Rivalry Part 2: Yamanashi #2 – Takeda Shingen (武田信玄)

Once again if you didn’t see the last post, Uesugi Kenshin was the daimyo of Echigo province, and Takeda Shingen the daimyo of Kai Province, which are now the modern-day prefectures of Niigata and Yamanashi. I already detailed their rivalry yet honor toward each other in my last post.

Takeda died before Uesugi, and it is said that Kenshin cried at the loss of such a warrior. His accomplishments (and those of Uesugi Kenshin as well) have lasted beyond his death however, not just in the form of popular culture, but in the government and military advancements that were later continued in the Tokugaka Era and on into present day. The legend of these two warriors is not allowed to die!

There are many places around Japan to explore Takeda Shingen’s life and death. You can read about many of them here, including Matsumoto Castle which is also the subject of another card and therefore post in the future.

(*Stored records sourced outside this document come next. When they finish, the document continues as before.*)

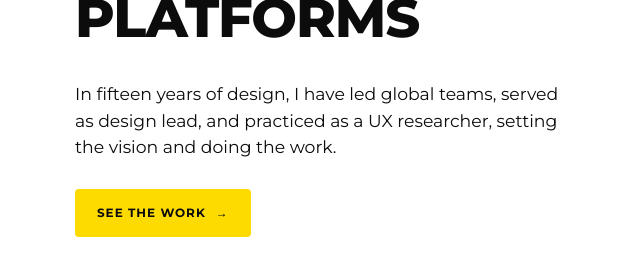
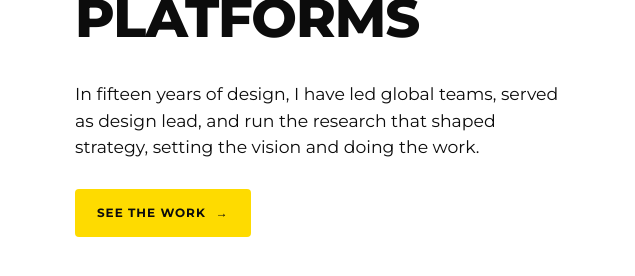
Before and after one commit to shecame/rdotcambridge, a plain HTML site: page index.html in a window 1280 px wide. Shown: the part 453-729 px from the top of the page, 0-635 px from the left. Drawn offline with Linux system fonts and the light colour scheme.

Commit message:
Home: intro line now says I ran the research that shaped strategy
Co-Authored-By: Claude Opus 5.5 <noreply@anthropic.com>

```diff
--- a/index.html
+++ b/index.html
@@ -248,7 +248,7 @@ button.home-cta { border: 0; cursor: pointer; line-height: inherit; }
         <em class="accent-blue">and</em> AI<br>
         Platforms
       </h1>
-      <p class="home-sub">In fifteen years of design, I have led global teams, served as design lead, and practiced as a UX researcher, setting the vision and doing the work.</p>
+      <p class="home-sub">In fifteen years of design, I have led global teams, served as design lead, and run the research that shaped strategy, setting the vision and doing the work.</p>
       <button type="button" class="home-cta" id="homeCta" aria-controls="navPanel">See the work <span aria-hidden="true">&rarr;</span></button>
     </div>
   </div>
```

Of these sites, I’ve visited his statue in Kofu, Yamanashi, though I didn’t have this postcard to take a picture with at the time.

Takeda Shingen statue in Kofu, Yamanashi

If you are around Yamanashi in April, don’t miss the Takeda Shingen festival and a chance to catch “Takeda Shingen” himself!

Rivalry Part 1: Niigata #3 – Uesugi Kenshin (上杉謙信)

Postacollect Gotochi postcards usually depict famous goods, foods, or places, but of the 282 current cards, 10 feature famous people from the prefectures (11 if you count the folklore legend Momotaro from Okayama).

My next posts will introduce two of these: Niigata’s Uesugi Kenshin (1530-1578) and Yamanashi’s Takeda Shingen (1521-1573). These two were both daimyo (warlords) in the Sengoku (warring states) era of Japanese history, and their long-standing rivalry and respect for one another is famous even (especially!) today. Since I’m speaking about their rivalry however, they will both feature in each others’ post, so be sure to read both!

Uesugi Kenshin was the daimyo of Echigo province, and Takeda Shingen the daimyo of Kai Province, which are now the modern-day prefectures of Niigata and Yamanashi. Their rivalry lasted for 14 years until Takeda’s death in 1573, and they engaged in many battles over the years. However despite their rivalry on the battlefield, they seemed to have held a great deal of respect for each other. It is said that Takeda sent Uesugi many gifts over the years, including a very valuable sword, while Uesugi refused to attack Takeda during a vulnerable time while he was being sieged, and even sent him precious salt, saying “wars are to be won with swords and spears, not with rice and salt”. Uesugi’s honorable conduct towards Takeda, despite their multiple meetings on the battlefield, shows his true “samurai spirit”, and the same can be said of Takeda.

Their rivalry and lives catch the imaginations people today, as evidenced by the large number of samurai movies, games, and goods that are produced for public consumption, and there are many places around Japan to learn about the history of these two figures. You can read about and explore some of these places here.

Interestingly, while Uesugi is considered to be “from” Niigata, his actual birthplace and the seat of his lands was actually in Yonezawa, Yamagata prefecture, not Niigata. I’ve been to the site of the former castle that housed Uesugi, and the shrine that now stands on the castle grounds. It is a really interesting shrine that honors Uesugi, and there is an Uesugi Kenshin festival held there every year in late April/early May, where thousands of “samurai warriors” parade through the streets. Here are some pictures from the shrine during the preparation for this festival:

These boards on the way to the shrine have information on Uesugi, Takeda, and some of the other figures of the time.

Banners with each daimyo’s name, family crest, and picture lead up to the main shrine buildings

Close up of two of the banners

There is also a museum and a mausoleum in Yonezawa containing information, artifacts, and the burials of the Uesugi clan.

Following this post is another with more information on Takeda Shingen.